Name: Micaela Hamrin
Age: 29.
Lives: Åkersberga.
Occupation: Works as a communications officer at Mer Organdonation, MOD.
Story: Received a kidney from her grandmother.                                                                              

Micaela Hamrin. Photo: Alexander Donka
Micaela Hamrin. Photo: Alexander Donka

“I suddenly became ill in the spring during which I turned 18, at the end of my second year at upper-secondary school. Over the course of a few days, I was showing tons of strange symptoms. My body ached, I was unable to move my feet and hands normally, I felt sick and was fatigued and weak. After a few days, I was running a fever. The doctors were ultimately able to conclude that I had an acute liver disease, but no one knew which one. I now know the name of my disease, mesangiocapillary glomerulonephritis.
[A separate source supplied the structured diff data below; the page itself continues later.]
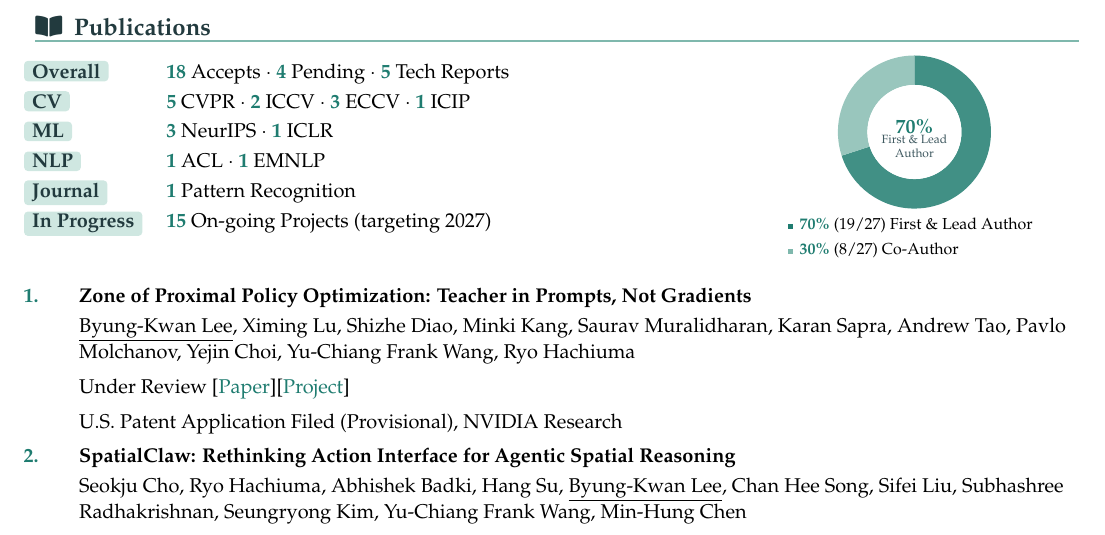
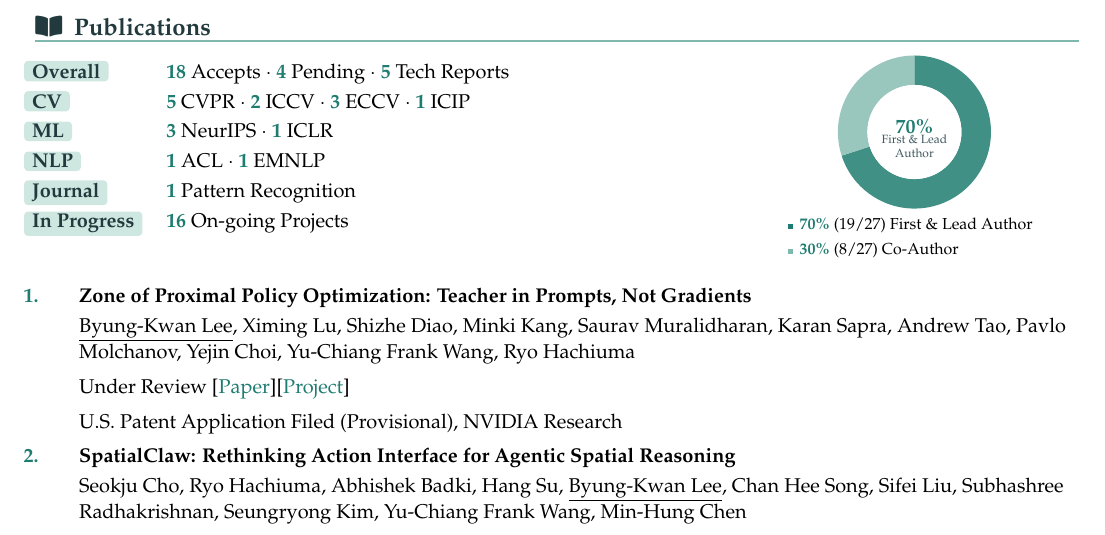
Before and after one commit to ByungKwanLee/ByungKwanLee-CV, a LaTeX document (main.tex): part of page 2 of 5, cut so that both start at the same text. Compiled offline with pdfLaTeX.

Commit message:
Set on-going projects to 16 and drop target year

```diff
--- a/main.tex
+++ b/main.tex
@@ -387,7 +387,7 @@
 \labelhl{ML} & {\color{accentDark}\textbf{3}} NeurIPS~$\cdot$~{\color{accentDark}\textbf{1}} ICLR \\
 \labelhl{NLP} & {\color{accentDark}\textbf{1}} ACL~$\cdot$~{\color{accentDark}\textbf{1}} EMNLP \\
 \labelhl{Journal} & {\color{accentDark}\textbf{1}} Pattern Recognition \\
-\labelhl{In Progress} & {\color{accentDark}\textbf{15}} On-going Projects (targeting 2027) \\
+\labelhl{In Progress} & {\color{accentDark}\textbf{16}} On-going Projects \\
 \end{tabular}
 \end{minipage}\hfill
 \begin{minipage}[t]{0.30\textwidth}
```
Also changed, not shown: 1 other file.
I quickly lost my kidney functions. The doctors tried different treatments, but nothing helped, they almost seemed shocked at how quickly my state was deteriorating. When I graduated, my kidney functions were below ten per cent. In July, I started dialysis, three times a week. Every session took long, as I was vomiting so much, I fainted and had drops in blood pressure.

Early on, my grandmother, who worked at the intensive care ward in Huddinge, said that she wanted to give me her kidney. She was very crass; she said that I would probably need several kidneys throughout my life and she wanted an opportunity to donate one during her lifetime. Ten months later, the transplant took place.

I only have foggy memories from this time, but I do remember how much healthier I felt as soon as the pain from the surgery had subsided. I got the energy to start studying, so now I am a trained upper-secondary school teacher. In addition to my studies, I was able to work at MOD, Mer Organdonation. I work there full-time now. I have invested myself in the donation issue and will not stop pushing it until I see some changes. The most important thing is getting clearer legislation. As it currently stands, it creates uncertainty for the profession, which means that at the moment, all those who want to become donors after their death cannot do so.

My illness has given me an extra incentive to try and get things done. I know life is fragile, that you should take the opportunity to do what you want to do while you still have the energy and the strength.”

As told to: Annika Lund
First published in Swedish in the magazine Medicinsk Vetenskap no. 2/2020